Frozen II, like the original film that came before, is a bonafide hit. The sequel has grossed over three-quarters of a billion dollars worldwide so far and it seems certain to become Disney’s sixth billion dollar film of 2019, which is insane all by itself.
The movie may not be getting quite the critical reception that the original movie did, but it’s still largely being praised, and audiences are clearly still in love with Anna, Elsa, and all the rest. Having said that, the primary audience that seems to truly be embracing Frozen II is the younger set, that’s being brought to the theater by mom and dad.
Those adults that find themselves checking out the movie seem to be having more fun poking fun at Disney’s newest animated musical. Jeopardy champ Ken Jennings took to Twitter to suggest that Disney missed the mark when titling Frozen II.
An animated Disney movie is a pretty safe bet when it comes to family entertainment. Especially during the holidays, it’s just the sort of thing that a family might share together. For a lot of us a Disney movie was probably our first theatrical experience. You can bet that Frozen II is probably becoming the first movie a lot of kids have seen in a theater.
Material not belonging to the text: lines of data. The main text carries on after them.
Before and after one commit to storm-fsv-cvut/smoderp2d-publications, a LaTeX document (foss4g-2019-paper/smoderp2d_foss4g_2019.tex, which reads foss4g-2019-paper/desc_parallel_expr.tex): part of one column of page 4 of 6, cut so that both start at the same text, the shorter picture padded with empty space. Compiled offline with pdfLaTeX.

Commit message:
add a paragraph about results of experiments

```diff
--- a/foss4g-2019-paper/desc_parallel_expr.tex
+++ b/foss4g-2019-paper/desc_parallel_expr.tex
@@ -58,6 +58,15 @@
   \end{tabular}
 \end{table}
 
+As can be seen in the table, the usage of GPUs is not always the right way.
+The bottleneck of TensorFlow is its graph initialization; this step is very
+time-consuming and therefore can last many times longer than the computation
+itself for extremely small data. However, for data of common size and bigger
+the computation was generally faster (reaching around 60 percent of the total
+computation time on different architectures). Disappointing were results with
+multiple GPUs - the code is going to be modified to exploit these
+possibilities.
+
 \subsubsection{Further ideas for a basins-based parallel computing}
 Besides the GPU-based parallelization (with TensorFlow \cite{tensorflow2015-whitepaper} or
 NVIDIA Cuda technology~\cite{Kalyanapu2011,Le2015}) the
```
Of course, kids and movies don’t always mix well. They can have trouble sitting still, they don’t always stay quiet, and the really young ones can get fussy. Also, other problems can pop up.
And if you’ve just sat through a movie in a theater full of little kids, you may become very much in need of a different kind of Frozen II.
As the father of a two-and-a-half-year-old who clearly can’t sit still for a 90-minute feature film, I’m not yet at the point where I’ll be bringing her to the movies. Even when I do, I can guess it will be a chore. Although, I have hopes that, as the daughter of a professional film critic, I’ll be able to bring her up to appreciate film the same way this dad apparently has.
While it makes sense that kids are going to be Frozen II‘s real audience, there’s actually quite a bit in the movie for parents to enjoy. Some of themes of the film are a bit darker and might resonate more with those who have lived life a bit longer. Olaf’s song “When I Am Older” is going to mean something entirely different to parents than it will to their kids. And Everything about “Lost in the Woods” is going to be lost on anybody who doesn’t have a functional knowledge of music from the 1980s.
Disney has always tried to be family entertainment, not simply children’s entertainment, and Frozen II succeeds in that, even if it is easy to poke a little fun.